The answer should be each line of the records that contains the word "ORCH"; please copy them all.

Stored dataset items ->
-.-.-
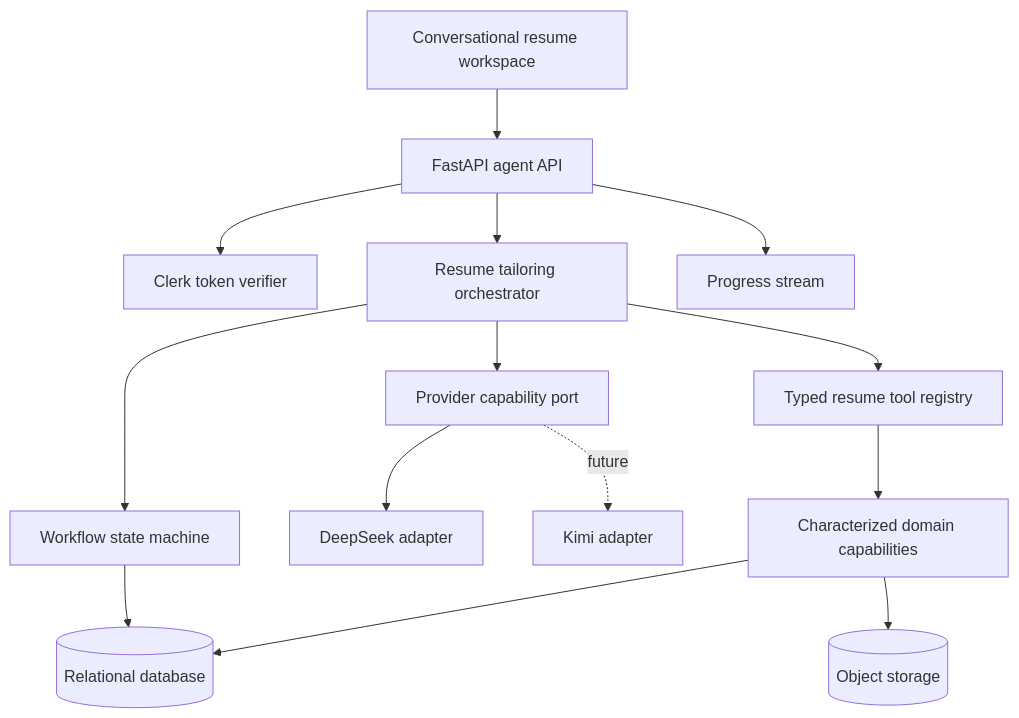
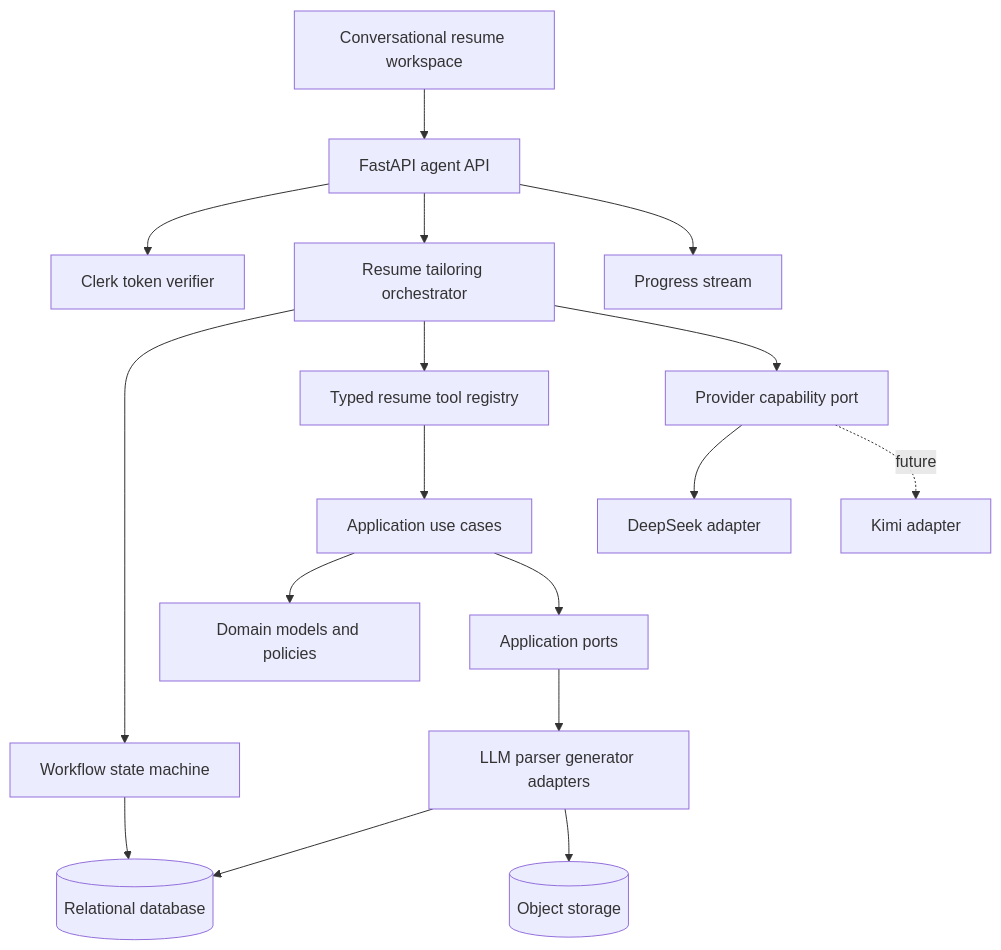
Before and after one commit to ivytas0905/AI-job-coach: the second of 4 diagrams in docs/plans/2026-08-04-001-feat-agent-resume-tailoring-plan.md, drawn with Mermaid. The commit also changed other lines of this file, not shown here.

````diff
--- a/docs/plans/2026-08-04-001-feat-agent-resume-tailoring-plan.md
+++ b/docs/plans/2026-08-04-001-feat-agent-resume-tailoring-plan.md
@@ -205,16 +206,19 @@
 ```mermaid
 flowchart TB
   UI[Conversational resume workspace] --> API[FastAPI agent API]
   API --> AUTH[Clerk token verifier]
   API --> ORCH[Resume tailoring orchestrator]
   ORCH --> STATE[Workflow state machine]
   ORCH --> TOOLS[Typed resume tool registry]
   ORCH --> LLM[Provider capability port]
   LLM --> DS[DeepSeek adapter]
   LLM -. future .-> KIMI[Kimi adapter]
-  TOOLS --> LEGACY[Characterized domain capabilities]
+  TOOLS --> USECASES[Application use cases]
+  USECASES --> DOMAIN[Domain models and policies]
+  USECASES --> PORTS[Application ports]
+  PORTS --> INFRA[LLM parser generator adapters]
   STATE --> DB[(Relational database)]
-  LEGACY --> DB
-  LEGACY --> STORE[(Object storage)]
+  INFRA --> DB
+  INFRA --> STORE[(Object storage)]
   API --> STREAM[Progress stream]
 ```
````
-.-.-
Your solution ->
   API --> ORCH[Resume tailoring orchestrator]
   ORCH --> STATE[Workflow state machine]
   ORCH --> TOOLS[Typed resume tool registry]
   ORCH --> LLM[Provider capability port]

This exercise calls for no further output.